SEC warns of fake Morgan Stanley, other investment solicitors

The Securities and Exchange Commission (SEC) has flagged three more groups, including one pretending to be US investment bank Morgan Stanley, that are offering investment schemes even though they have not secured the necessary permits.

In several advisories, the SEC advised the public against dealing with Hope Advertisement Marketing or Hope Financial Market OPC; Multi-Asset Solution, Multi-Asset Financial Consultancy Services, or JBF & Gainz Philippines Founder; and Morgan Stanley Investment Firm Elinyapp,, or Eliny_App due to their unauthorized solicitation of investments without the necessary license.

The Commission said the Eliny group "impersonates the leading American NYSE-listed global financial services firm, Morgan Stanley.”

The SEC said it claims that it is an App owned by Morgan Stanley, which provides real-time investment based on the port container shipping index. 

It offers prospective investors a guaranteed 50 percent daily profit for a P500 up to P1,500 investment, a 10 percent referral bonus, and a daily salary of P350 up to P6,500.

Meanwhile, Hope Advertisement or Hope Financial entices the public to invest online in a lock-in short-term or long-term investment plan for as low as P1,000 for a 20 percent guaranteed profit in eight days, up to P50,000 for a 160 percent guaranteed profit in 40 days. 

“However, prospective investors must note that this entity is not engaged in any legitimate business that would generate legitimate income,” the SEC said.

On the other hand, the Multi-Asset/JBF group solicits investment from the public, purportedly to be invested in several income-generating activities such as heavy equipment rentals, cryptocurrency trading through different online trading platforms, casino VIP financing, and land development, and whose business names were not divulged. 

The SEC added that the group entices the public to invest in three plans with a guaranteed profit of 30 percent up to 200 percent within seven to 25 days, respectively.

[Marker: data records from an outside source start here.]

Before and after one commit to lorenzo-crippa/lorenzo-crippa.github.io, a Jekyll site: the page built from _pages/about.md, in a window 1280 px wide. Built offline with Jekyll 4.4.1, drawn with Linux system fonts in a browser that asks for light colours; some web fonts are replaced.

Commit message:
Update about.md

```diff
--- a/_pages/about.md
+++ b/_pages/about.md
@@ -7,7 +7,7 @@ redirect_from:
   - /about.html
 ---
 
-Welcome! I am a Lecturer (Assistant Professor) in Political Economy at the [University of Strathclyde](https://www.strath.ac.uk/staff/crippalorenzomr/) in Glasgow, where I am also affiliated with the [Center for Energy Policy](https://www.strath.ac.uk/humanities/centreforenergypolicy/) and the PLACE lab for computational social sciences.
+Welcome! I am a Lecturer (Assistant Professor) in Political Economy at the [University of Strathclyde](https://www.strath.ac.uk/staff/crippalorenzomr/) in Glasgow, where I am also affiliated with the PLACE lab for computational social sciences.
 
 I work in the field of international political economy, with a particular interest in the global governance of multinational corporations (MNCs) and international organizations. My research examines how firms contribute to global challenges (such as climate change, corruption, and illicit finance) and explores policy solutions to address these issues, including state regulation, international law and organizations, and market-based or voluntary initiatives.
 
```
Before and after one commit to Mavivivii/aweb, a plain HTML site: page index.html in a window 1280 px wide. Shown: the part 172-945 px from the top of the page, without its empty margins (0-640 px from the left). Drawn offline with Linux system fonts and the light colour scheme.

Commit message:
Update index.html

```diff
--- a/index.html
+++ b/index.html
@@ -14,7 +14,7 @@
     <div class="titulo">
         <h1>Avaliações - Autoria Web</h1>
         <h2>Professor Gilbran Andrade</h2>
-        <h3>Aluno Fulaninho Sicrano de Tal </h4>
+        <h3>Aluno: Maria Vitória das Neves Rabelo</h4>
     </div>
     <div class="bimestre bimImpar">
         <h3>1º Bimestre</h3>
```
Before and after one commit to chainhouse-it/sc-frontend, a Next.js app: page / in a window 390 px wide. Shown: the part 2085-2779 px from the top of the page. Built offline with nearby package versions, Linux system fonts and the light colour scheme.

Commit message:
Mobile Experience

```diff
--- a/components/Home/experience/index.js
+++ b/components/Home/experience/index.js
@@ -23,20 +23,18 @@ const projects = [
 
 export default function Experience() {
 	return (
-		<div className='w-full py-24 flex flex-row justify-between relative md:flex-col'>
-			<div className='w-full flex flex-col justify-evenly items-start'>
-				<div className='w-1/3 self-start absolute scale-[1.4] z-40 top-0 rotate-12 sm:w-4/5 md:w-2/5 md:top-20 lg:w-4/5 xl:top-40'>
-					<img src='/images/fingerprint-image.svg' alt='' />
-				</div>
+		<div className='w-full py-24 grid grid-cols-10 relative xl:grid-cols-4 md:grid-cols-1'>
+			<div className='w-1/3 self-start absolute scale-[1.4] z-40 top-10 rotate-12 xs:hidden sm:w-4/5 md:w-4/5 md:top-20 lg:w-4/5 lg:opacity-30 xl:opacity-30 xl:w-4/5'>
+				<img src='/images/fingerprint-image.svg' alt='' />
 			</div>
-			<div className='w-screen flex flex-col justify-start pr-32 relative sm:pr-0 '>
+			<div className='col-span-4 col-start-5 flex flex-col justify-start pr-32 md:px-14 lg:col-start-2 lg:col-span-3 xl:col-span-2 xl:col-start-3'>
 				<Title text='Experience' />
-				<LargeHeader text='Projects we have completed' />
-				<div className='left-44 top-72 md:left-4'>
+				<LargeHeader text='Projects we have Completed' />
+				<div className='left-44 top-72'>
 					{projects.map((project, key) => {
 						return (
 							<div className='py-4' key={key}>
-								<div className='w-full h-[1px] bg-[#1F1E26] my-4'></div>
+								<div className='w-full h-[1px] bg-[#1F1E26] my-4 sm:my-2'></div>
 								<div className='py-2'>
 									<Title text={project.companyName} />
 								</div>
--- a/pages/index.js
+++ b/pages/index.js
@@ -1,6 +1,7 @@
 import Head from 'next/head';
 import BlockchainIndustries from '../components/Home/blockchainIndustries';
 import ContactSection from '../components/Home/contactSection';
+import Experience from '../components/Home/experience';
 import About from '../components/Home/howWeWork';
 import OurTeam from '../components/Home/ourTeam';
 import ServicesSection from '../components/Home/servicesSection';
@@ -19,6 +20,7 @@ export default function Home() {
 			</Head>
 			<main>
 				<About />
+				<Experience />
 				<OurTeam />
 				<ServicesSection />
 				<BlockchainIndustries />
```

“Some of these groups' investment schemes or actions resemble a pyramid/Ponzi scheme, where investors earn through recruitment fees instead of the sale of actual products/services, and investors are paid using the contribution of new members,” according to the SEC.